(Work order):
Find the string "height" in the material. Copy every line that has it.

(Data excerpts):
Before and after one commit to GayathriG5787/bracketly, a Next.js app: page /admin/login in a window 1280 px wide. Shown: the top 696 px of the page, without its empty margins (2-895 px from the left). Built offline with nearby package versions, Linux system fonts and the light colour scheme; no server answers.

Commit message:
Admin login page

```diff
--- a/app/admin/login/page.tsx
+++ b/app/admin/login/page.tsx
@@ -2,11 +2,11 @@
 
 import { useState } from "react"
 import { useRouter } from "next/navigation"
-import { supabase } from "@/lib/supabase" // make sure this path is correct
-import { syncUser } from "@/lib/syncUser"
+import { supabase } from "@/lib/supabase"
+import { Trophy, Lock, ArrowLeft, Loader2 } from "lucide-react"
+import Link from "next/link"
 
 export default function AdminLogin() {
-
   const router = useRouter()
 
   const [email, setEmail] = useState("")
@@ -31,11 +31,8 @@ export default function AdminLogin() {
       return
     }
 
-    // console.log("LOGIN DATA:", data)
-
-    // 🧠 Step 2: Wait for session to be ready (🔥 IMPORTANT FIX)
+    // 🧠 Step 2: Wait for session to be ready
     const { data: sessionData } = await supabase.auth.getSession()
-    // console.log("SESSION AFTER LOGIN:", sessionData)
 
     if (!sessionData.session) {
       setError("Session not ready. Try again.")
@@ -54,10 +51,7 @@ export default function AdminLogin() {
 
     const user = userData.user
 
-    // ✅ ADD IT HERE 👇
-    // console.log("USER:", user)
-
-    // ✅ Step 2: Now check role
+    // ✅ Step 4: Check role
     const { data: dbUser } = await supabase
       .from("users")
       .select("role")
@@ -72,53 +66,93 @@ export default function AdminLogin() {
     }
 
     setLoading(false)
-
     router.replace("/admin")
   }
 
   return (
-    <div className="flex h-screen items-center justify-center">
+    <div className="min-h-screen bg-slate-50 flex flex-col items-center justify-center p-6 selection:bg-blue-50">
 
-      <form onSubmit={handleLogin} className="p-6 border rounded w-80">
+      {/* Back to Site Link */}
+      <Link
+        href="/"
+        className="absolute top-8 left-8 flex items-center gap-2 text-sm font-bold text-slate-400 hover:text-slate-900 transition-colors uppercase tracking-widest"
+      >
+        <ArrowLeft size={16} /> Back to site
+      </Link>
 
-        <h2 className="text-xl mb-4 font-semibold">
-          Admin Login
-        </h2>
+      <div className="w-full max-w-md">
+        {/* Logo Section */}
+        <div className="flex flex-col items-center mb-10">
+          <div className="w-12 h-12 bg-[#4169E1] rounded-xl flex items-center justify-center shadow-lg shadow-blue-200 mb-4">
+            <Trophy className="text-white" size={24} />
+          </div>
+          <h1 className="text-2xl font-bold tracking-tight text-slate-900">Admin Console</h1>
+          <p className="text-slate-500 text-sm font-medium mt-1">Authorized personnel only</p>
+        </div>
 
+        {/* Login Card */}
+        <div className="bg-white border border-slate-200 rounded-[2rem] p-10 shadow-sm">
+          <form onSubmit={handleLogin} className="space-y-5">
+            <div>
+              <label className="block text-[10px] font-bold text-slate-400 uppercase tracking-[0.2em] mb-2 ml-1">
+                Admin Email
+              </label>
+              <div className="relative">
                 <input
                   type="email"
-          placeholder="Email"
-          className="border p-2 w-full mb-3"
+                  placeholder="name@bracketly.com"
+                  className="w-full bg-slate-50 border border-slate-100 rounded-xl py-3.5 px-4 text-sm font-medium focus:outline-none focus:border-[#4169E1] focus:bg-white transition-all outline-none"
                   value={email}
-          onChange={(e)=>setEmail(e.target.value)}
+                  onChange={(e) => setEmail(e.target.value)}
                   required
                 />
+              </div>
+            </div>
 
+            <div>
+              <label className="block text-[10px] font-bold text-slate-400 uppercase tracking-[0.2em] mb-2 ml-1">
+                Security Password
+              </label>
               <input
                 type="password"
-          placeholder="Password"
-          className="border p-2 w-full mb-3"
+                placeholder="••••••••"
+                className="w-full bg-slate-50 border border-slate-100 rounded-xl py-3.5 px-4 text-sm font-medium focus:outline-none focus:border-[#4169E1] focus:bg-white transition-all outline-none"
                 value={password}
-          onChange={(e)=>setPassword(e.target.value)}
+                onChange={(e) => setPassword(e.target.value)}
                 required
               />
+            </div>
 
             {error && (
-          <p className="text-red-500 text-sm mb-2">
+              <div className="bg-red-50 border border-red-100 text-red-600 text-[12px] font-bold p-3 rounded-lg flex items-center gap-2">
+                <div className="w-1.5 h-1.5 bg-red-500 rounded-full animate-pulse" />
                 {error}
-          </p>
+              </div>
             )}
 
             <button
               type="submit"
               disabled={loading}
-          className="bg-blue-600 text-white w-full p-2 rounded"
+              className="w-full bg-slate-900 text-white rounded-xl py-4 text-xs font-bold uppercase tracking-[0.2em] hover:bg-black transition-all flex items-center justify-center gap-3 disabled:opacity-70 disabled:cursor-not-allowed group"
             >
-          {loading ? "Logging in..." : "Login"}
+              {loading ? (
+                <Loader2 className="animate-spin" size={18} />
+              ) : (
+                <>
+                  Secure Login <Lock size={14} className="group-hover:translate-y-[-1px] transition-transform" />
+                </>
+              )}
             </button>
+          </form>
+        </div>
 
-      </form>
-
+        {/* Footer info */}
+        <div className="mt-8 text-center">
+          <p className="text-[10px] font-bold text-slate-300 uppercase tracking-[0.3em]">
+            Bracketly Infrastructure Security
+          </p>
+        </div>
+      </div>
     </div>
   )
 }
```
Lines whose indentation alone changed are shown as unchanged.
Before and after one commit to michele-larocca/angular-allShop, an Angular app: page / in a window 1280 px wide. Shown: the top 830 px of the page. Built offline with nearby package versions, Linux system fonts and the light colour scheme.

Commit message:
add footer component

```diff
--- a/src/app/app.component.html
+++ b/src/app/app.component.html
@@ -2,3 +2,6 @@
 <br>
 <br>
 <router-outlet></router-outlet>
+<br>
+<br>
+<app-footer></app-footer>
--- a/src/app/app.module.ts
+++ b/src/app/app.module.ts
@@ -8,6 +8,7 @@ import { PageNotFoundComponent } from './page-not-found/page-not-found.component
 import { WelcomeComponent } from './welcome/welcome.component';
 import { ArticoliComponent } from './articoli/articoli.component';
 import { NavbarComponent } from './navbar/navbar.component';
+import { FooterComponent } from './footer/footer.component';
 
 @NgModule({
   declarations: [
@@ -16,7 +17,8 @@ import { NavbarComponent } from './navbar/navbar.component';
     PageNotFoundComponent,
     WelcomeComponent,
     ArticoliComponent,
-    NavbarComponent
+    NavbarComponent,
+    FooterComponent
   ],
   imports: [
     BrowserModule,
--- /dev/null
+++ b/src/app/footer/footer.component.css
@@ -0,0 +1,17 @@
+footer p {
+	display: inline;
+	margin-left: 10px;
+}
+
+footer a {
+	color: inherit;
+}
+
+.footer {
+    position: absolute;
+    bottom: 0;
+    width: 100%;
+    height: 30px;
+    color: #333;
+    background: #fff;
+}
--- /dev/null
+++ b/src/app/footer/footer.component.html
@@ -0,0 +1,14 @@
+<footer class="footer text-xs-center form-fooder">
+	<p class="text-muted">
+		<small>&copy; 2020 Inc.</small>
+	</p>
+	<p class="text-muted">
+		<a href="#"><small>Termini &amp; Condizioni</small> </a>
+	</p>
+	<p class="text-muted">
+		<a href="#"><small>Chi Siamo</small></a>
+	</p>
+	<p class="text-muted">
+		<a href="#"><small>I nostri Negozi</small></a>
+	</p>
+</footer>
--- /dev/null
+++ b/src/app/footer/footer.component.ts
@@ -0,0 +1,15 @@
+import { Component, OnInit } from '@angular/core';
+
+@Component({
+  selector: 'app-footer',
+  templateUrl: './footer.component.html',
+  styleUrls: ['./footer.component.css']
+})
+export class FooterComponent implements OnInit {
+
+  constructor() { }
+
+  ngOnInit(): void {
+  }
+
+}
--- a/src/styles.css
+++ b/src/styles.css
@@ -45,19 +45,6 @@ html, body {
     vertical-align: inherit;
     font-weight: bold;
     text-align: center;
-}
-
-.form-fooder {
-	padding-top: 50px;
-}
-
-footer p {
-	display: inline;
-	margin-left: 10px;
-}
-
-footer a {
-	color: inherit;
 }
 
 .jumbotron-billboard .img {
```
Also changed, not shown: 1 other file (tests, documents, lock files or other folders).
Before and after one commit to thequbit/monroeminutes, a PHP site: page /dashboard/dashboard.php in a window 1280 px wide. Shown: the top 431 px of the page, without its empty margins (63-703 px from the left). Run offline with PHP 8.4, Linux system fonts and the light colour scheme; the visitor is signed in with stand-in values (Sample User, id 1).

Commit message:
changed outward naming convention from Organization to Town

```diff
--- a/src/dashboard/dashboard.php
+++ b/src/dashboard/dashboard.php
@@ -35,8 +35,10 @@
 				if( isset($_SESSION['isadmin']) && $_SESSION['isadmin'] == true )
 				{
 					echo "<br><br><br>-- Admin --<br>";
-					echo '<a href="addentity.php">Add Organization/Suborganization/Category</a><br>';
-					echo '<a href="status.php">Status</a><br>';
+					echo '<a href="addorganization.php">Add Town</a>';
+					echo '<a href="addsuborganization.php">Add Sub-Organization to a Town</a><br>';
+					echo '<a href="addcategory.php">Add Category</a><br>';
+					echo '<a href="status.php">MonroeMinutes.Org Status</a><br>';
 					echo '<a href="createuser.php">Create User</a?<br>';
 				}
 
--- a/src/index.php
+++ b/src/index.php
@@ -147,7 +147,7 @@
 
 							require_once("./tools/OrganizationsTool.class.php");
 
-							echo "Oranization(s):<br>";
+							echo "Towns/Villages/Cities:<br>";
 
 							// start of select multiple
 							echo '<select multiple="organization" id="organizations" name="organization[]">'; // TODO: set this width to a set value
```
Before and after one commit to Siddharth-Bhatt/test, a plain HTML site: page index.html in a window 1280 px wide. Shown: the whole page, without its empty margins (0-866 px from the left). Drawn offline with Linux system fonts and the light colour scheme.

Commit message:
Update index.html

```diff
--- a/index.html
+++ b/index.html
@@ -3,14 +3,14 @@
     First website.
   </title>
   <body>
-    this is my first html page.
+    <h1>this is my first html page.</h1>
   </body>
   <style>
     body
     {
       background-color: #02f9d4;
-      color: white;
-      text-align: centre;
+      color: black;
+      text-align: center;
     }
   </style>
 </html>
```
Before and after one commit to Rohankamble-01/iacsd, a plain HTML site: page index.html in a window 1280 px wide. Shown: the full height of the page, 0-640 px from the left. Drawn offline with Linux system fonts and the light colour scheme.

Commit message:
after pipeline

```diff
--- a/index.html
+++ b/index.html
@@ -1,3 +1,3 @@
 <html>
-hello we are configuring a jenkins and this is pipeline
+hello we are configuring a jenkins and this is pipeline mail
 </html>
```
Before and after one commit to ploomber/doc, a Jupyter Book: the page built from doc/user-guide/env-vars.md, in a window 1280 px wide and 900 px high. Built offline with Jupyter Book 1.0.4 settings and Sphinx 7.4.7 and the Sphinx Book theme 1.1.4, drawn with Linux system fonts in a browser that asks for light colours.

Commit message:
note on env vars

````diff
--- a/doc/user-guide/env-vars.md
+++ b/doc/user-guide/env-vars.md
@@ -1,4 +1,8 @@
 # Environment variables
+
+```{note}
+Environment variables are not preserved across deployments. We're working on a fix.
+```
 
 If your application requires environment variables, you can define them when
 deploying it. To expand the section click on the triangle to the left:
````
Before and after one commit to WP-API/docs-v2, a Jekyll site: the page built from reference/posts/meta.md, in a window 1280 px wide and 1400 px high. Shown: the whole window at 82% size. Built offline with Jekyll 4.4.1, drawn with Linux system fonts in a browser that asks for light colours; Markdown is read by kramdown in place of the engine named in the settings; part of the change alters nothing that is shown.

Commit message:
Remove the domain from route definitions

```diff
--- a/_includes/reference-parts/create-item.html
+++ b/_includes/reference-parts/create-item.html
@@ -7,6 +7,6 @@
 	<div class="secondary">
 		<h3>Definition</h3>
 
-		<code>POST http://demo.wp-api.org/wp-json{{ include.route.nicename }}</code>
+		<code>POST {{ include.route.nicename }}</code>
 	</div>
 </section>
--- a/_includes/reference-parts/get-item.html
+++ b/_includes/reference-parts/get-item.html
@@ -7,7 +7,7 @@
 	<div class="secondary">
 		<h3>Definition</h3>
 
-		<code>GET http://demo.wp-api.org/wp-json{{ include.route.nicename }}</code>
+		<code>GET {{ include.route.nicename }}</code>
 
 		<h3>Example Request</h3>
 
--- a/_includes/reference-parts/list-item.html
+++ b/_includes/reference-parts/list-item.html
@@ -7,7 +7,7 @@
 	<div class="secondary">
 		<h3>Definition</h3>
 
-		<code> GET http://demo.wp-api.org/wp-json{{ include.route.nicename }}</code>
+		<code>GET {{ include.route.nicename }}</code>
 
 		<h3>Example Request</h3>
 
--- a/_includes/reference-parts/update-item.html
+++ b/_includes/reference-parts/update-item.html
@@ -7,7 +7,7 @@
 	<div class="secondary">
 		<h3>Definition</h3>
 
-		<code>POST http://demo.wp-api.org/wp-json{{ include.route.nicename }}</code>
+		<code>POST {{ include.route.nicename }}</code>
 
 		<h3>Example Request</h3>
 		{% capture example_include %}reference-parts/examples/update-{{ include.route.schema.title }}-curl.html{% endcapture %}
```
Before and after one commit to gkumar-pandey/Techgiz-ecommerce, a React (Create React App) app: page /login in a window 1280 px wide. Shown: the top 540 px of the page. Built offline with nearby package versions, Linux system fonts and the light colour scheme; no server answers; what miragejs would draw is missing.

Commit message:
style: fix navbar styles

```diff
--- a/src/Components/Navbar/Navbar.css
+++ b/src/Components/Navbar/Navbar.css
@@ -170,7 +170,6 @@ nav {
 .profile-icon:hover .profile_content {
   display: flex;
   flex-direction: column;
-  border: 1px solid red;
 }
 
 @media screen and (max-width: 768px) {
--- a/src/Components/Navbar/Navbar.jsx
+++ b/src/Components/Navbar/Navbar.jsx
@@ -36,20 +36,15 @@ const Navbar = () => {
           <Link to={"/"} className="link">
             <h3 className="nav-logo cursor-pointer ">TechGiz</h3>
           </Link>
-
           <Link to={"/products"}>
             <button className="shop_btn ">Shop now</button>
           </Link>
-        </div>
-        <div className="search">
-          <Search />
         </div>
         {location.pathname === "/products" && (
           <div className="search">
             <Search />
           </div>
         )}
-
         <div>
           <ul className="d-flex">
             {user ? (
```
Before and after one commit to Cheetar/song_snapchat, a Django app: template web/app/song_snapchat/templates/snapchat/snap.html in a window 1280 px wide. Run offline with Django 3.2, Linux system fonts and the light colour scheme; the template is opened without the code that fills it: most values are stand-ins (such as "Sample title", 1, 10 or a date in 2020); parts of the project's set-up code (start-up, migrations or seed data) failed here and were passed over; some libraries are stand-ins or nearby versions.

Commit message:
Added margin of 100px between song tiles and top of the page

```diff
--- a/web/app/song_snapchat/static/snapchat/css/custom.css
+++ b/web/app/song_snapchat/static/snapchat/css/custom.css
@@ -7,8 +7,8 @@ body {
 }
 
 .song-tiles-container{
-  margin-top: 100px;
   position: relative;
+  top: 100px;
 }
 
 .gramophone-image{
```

(Problem solution):
+    height: 30px;
Before and after one commit to Rohankamble-01/iacsd, a plain HTML site: page index.html in a window 1280 px wide. Shown: the full height of the page, 0-640 px from the left. Drawn offline with Linux system fonts and the light colour scheme.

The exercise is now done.